noises for years without anyone
paying much attention. The name
Philip Wylie (creator of Superman)
comes to mind. Try reading,Gladiator, generation of
Vipers, and the Magic Animal. He
said no one under fourteen should
read one of them but I didn't see
that part until it was too late.

He was unkind to Mom which offended
quite a few... GRIN

I found Dee's epic on archive
another weighty tome which should
be required for every young nosy
type. It's too bad HPL couldn't
get a copy of it.

What cheers me up is if the whales
go then Architeuthis and his big
cousin can hunt on the surface.

Cleveland Okie (Tom Jackson) said...

I knew about the asteroids (Arthur C. Clarke used to write about them) but the Jellyfish Menace was news to me. I looked at some of your links and they are frightening.

So, Michael, you are known for your adventurous food tastes. After you wrote the blog post, did you head for Chinatown and munch down some delicious jellyfish? It's for humanity, you know. Maybe Congress should pass a law that anytime someone wants to eat jellyfish, Uncle Sam will pick up the tab.

fyreflye said...

There's an excellent review of Gershwin's jellyfish book with extended commentary here:
http://preview.tinyurl.com/mmgtfpn

fyreflye said...

Well, no, that wasn't the link to the review of Gershwin's book; try:

http://preview.tinyurl.com/p4zpg2u

fyreflye said...

Well, I see belatedly that Michael has already linked to it.
And I decoded all those captcha's for nothing!

michael said...

Tom-

I really want to try jellyfish after reading Tim Flannery's review (which fyreflye managed to link to twice and myself only once) in NYRB, then finding my local library owned 2 copies but both were checked out (maybe they read Flannery's review before I did?), then standing in a bookstore for 45 mins and paging through its 400+ pages. I had no idea. My previous ideas about jellyfish were 1.) some got stung by them and some hurt, but I thought dying was impossible; and 2.) every public aquarium I'd been to found me most mesmerized by the jellyfish, which seemed ethereal, mostly translucent, lit from within, and otherworldy things. I had no idea they actually were the Ancient Ones who will inherit the Earth.

If you try jellyfish, report your findings!

I sorta hope they taste like squid, but I don't see how they could. They look like they'd be tasteless, and any Asian-style prep would probably use some spicy ooomph to make them seem substantial, but who knows.

Fyre- I can delete the redundant links but I figure if they get more people to read Flannery's review (still the best one I've seen), they might feel compelled to read Gershwin's book, and then we'd have one more solider on our side in the future fight against These Ghastly Things, which seem, if not malevolent, cosmically indifferent to our fate as a species.

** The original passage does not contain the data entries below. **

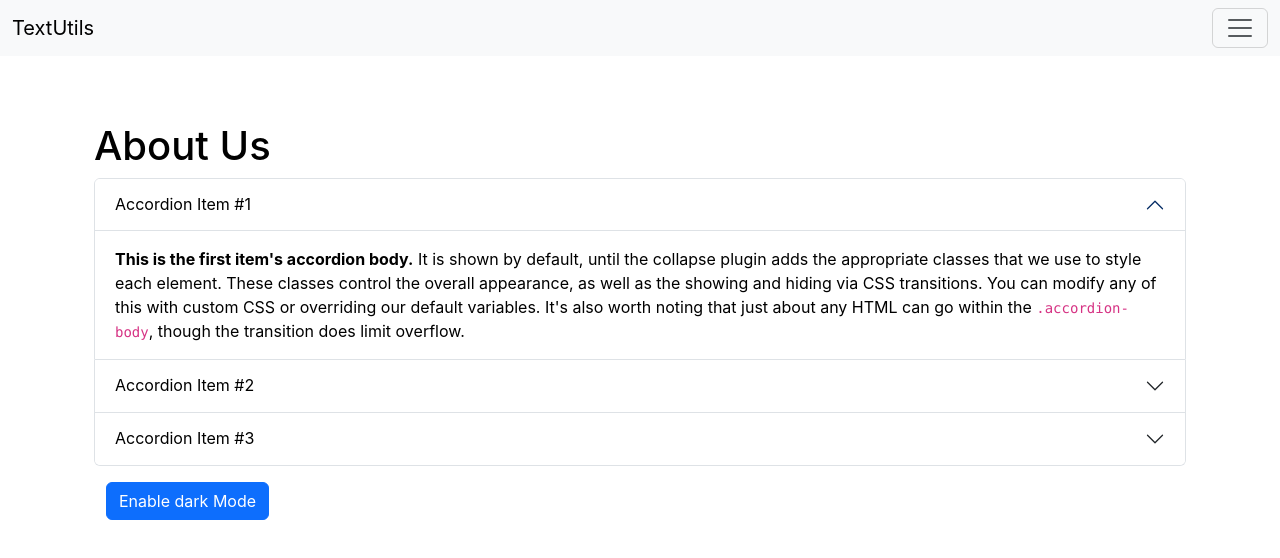
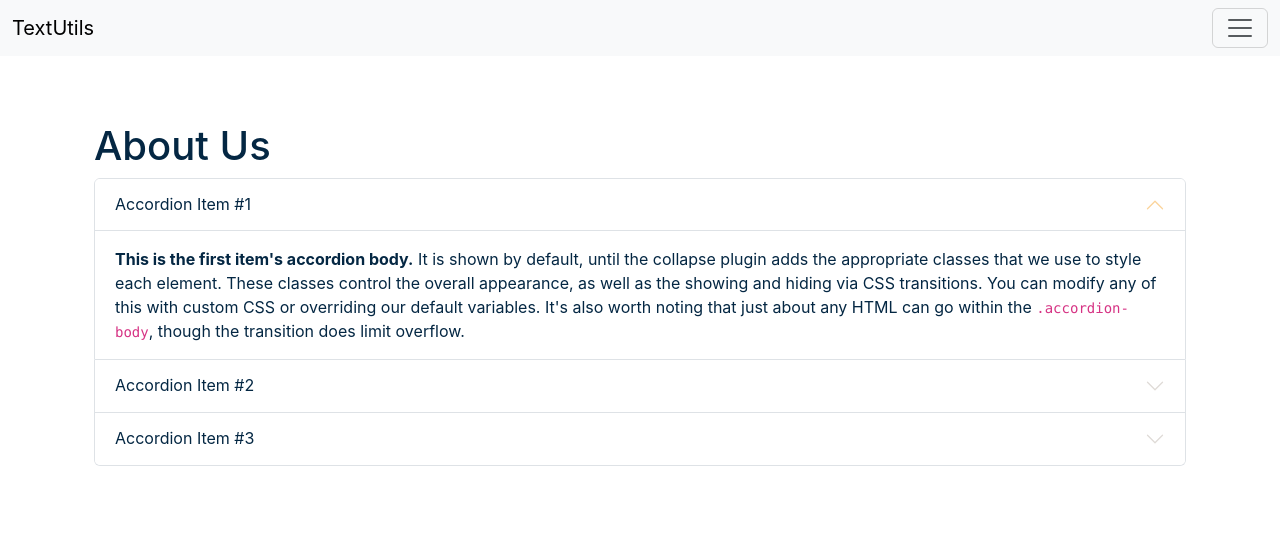
Before and after one commit to Aayushh1003/my-textutils, a React (Create React App) app: page /about in a window 1280 px wide. Shown: the top 558 px of the page. Built offline with nearby package versions, Linux system fonts and the light colour scheme.

Commit message:
sixth commit

```diff
--- a/src/App.js
+++ b/src/App.js
@@ -31,7 +31,7 @@ function App() {
   const toggleMode = ()=>{
     if(mode === "light"){
       setmode("dark");
-      document.body.style.backgroundColor = "grey";
+      document.body.style.backgroundColor = "#042743";
       showAlert("Dark mode has been enabled","success");
       // document.title = "TextUtils-Dark Mode";
     }
@@ -50,7 +50,7 @@ function App() {
       <Alert alert={alert}/>
       <div className="container my-3">
       <Routes>
-          <Route exact path="/about" element={<About/>}/>
+          <Route exact path="/about" element={<About mode={mode}/>}/>
           {/* </Route> */}
           <Route exact path="/" element={<TextForm showAlert={showAlert} heading = "Try Textutils - Word counter,Character counter, Remove extra spcaes" mode={mode} />}/>
           {/* </Route> */}
--- a/src/components/About.js
+++ b/src/components/About.js
@@ -1,37 +1,42 @@
 import React, { useState } from 'react'
 
-export default function About() {
+export default function About(props) {
 
 
-    const[myStyle,setmyStyle] = useState({
-        color: "black",
-        backgroundColor:"white"
-    })
+    // const[myStyle,setmyStyle] = useState({
+    //     color: "black",
+    //     backgroundColor:"white"
+    // })
 
-    const[btnText,setbtnText] = useState("Enable dark Mode");
+    // const[btnText,setbtnText] = useState("Enable dark Mode");
 
-    const toggleStyle = ()=>{
-        if(myStyle.color == "white"){
-            setmyStyle({
-                color:"black",
-                backgroundColor:"white"
-            })
-            setbtnText("Enable dark mode");
-        }
+    // const toggleStyle = ()=>{
+    //     if(myStyle.color == "white"){
+    //         setmyStyle({
+    //             color:"black",
+    //             backgroundColor:"white"
+    //         })
+    //         setbtnText("Enable dark mode");
+    //     }
 
-        else{
-            setmyStyle({
-                color:"white",
-                backgroundColor:"black"
-            })
-            setbtnText("Enable light mode");
-        }
+    //     else{
+    //         setmyStyle({
+    //             color:"white",
+    //             backgroundColor:"black"
+    //         })
+    //         setbtnText("Enable light mode");
+    //     }
+    // }
+
+    let myStyle = {
+        color:props.mode==="dark"?"white":"#042743",
+        backgroundColor:props.mode==="dark"?"rgb(4 38 65)":"white",
     }
 
     return (
-        <div className="container" style={myStyle}>
-            <h1 className="my-2">About Us</h1>
-            <div className="accordion" id="accordionExample">
+        <div className="container" style={myStyle} >
+            <h1 className="my-2" style={{color:props.mode==="dark"?"white":"#042743"}}>About Us</h1>
+            <div className="accordion mb-3" id="accordionExample" >
                 <div className="accordion-item">
                     <h2 className="accordion-header" id="headingOne">
                         <button className="accordion-button"  style={myStyle} type="button" data-bs-toggle="collapse" data-bs-target="#collapseOne" aria-expanded="true" aria-controls="collapseOne">
@@ -69,9 +74,9 @@ export default function About() {
                     </div>
                 </div>
             </div>
-            <div className="container my-3">
+            {/* <div className="container my-3">
             <button onClick={toggleStyle} type="button" className="btn btn-primary">{btnText}</button>
-            </div>
+            </div> */}
         </div>
     )
 }
--- a/src/components/TextForm.js
+++ b/src/components/TextForm.js
@@ -32,9 +32,7 @@ export default function TextForm(props) {
     }
 
     const handleCopy = ()=>{
-        let text = document.getElementById("myBox");
-        text.select();
-        navigator.clipboard.writeText(text.value);
+        navigator.clipboard.writeText(text);
         props.showAlert("copied","success");
     }
 
@@ -65,8 +63,8 @@ export default function TextForm(props) {
 
         <div className="container"  style={{color:props.mode==="dark"?"white":"black"}}>
             <h2>Your text summary</h2>
-            <p>{text.split(" ").filter((element)=>{element.length!=0}).length} words and {text.length} characters</p>
-            <p> {0.008*text.split(" ").filter((element)=>{element.length!=0}).length} Minutes required to read the words</p>
+            <p>{text.split(/\s+/).filter((element)=>{return element.length!=0}).length} words and {text.length} characters</p>
+            <p> {0.008*text.split(" ").filter((element)=>{return element.length!=0}).length} Minutes required to read the words</p>
             <h2>Preview</h2>
             <p>{text.length>0?text:"Enter your text in the box above to preview it here"}</p>
         </div>
--- a/src/index.css
+++ b/src/index.css
@@ -11,3 +11,7 @@ code {
   font-family: source-code-pro, Menlo, Monaco, Consolas, 'Courier New',
     monospace;
 }
+
+.accordion-button::after {
+  filter: invert(1);
+}
```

Until then, I look forward to staring at one (fried?) on my plate, stabbing it with a fork and saying, "If it's a fight you want you ethereal, otherworldly bastards, a fight you'll have!" And then choking one down in revenge and, possibly, mild hunger. Probably washed down with a Tsingtao?

Ryan Carroll said...
This comment has been removed by the author.
Ryan Carroll said...

Kidding I hope?